What needs to be done: Within the data below, determine how many lines contain "mobile" and supply only that figure.

(Record set)

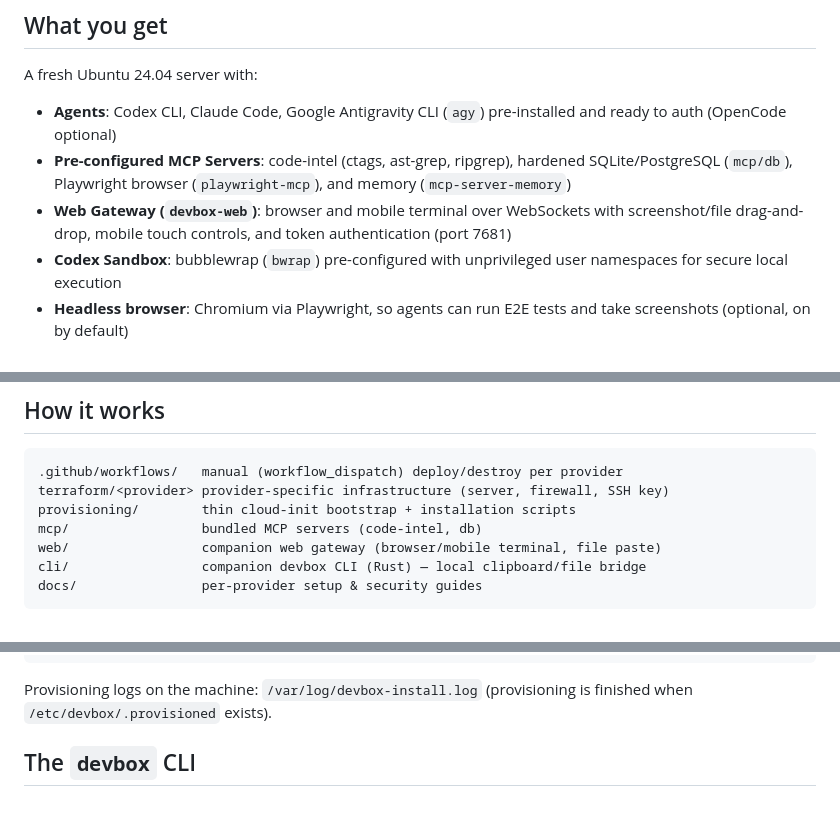
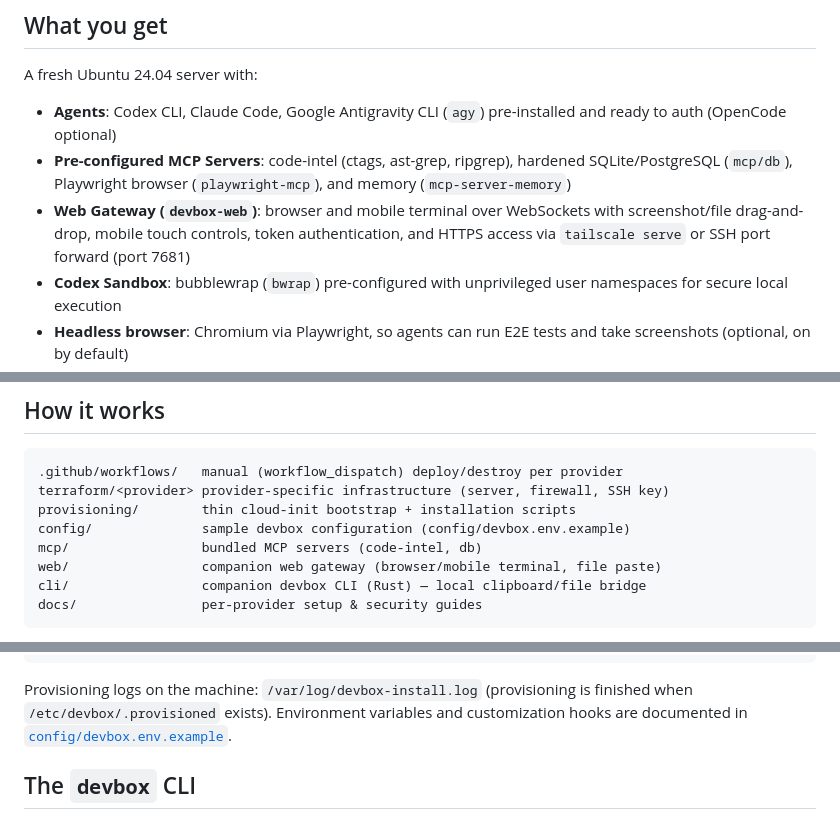
Before and after one commit to BohdanchukVL/agent-devbox, a Markdown page: README.md, 3 parts joined by grey strips. Drawn GitHub-style.

Commit message:
docs: update security model, web gateway notes, and devbox.env reference

```diff
--- a/README.md
+++ b/README.md
@@ -14,7 +14,7 @@ A fresh Ubuntu 24.04 server with:
 
 - **Agents**: Codex CLI, Claude Code, Google Antigravity CLI (`agy`) pre-installed and ready to auth (OpenCode optional)
 - **Pre-configured MCP Servers**: code-intel (ctags, ast-grep, ripgrep), hardened SQLite/PostgreSQL (`mcp/db`), Playwright browser (`playwright-mcp`), and memory (`mcp-server-memory`)
-- **Web Gateway (`devbox-web`)**: browser and mobile terminal over WebSockets with screenshot/file drag-and-drop, mobile touch controls, and token authentication (port 7681)
+- **Web Gateway (`devbox-web`)**: browser and mobile terminal over WebSockets with screenshot/file drag-and-drop, mobile touch controls, token authentication, and HTTPS access via `tailscale serve` or SSH port forward (port 7681)
 - **Codex Sandbox**: bubblewrap (`bwrap`) pre-configured with unprivileged user namespaces for secure local execution
 - **Headless browser**: Chromium via Playwright, so agents can run E2E tests and take screenshots (optional, on by default)
 - **Dev shell**: zsh with autosuggestions, syntax highlighting, a starship prompt, fzf and zoxide, plus modern CLIs (eza, bat, fd, ripgrep, jq, yq, delta, lazygit, direnv, shellcheck, httpie) and neovim
@@ -83,6 +83,7 @@ of creating duplicates, and destroy always knows what to delete.
 .github/workflows/   manual (workflow_dispatch) deploy/destroy per provider
 terraform/<provider> provider-specific infrastructure (server, firewall, SSH key)
 provisioning/        thin cloud-init bootstrap + installation scripts
+config/              sample devbox configuration (config/devbox.env.example)
 mcp/                 bundled MCP servers (code-intel, db)
 web/                 companion web gateway (browser/mobile terminal, file paste)
 cli/                 companion devbox CLI (Rust) — local clipboard/file bridge
@@ -118,6 +119,7 @@ then activates a live status MOTD:
 
 Provisioning logs on the machine: `/var/log/devbox-install.log`
 (provisioning is finished when `/etc/devbox/.provisioned` exists).
+Environment variables and customization hooks are documented in [`config/devbox.env.example`](config/devbox.env.example).
 
 ## The `devbox` CLI
 
```
Also changed, not shown: docs/security.md (+35 -15 lines).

(End Record set)

Your solution: 3